Given data:

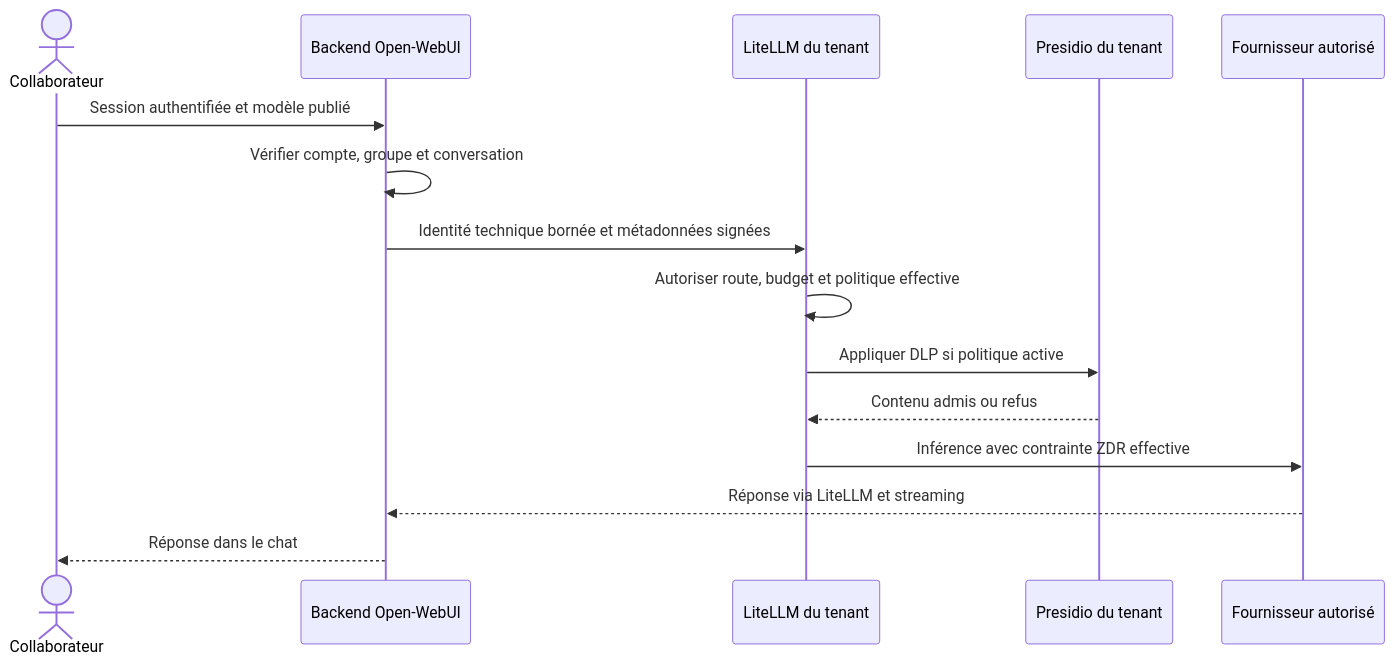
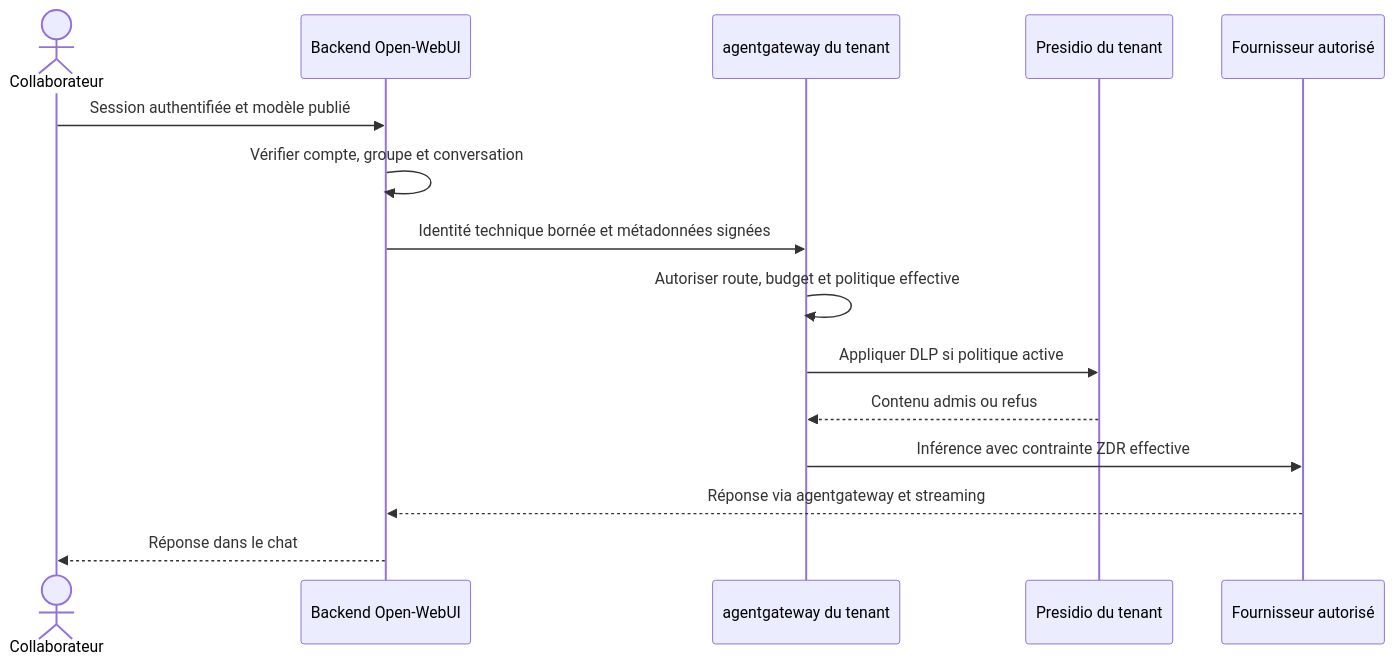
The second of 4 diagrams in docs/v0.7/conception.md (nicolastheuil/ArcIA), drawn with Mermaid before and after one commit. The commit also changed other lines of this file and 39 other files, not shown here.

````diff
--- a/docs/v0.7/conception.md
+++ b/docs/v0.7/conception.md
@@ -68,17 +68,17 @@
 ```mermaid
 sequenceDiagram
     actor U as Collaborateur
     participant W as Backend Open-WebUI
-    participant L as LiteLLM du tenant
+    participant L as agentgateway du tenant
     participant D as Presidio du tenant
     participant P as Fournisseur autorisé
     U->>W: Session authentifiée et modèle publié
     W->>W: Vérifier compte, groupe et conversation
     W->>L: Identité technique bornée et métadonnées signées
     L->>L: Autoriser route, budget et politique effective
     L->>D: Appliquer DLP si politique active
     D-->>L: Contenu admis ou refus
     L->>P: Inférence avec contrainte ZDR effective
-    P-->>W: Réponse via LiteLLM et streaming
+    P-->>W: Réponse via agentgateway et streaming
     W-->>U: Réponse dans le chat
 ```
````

Work instruction:
After reading the material above, tally the lines that include the string "tenant" and give only the number.

Answer area:
3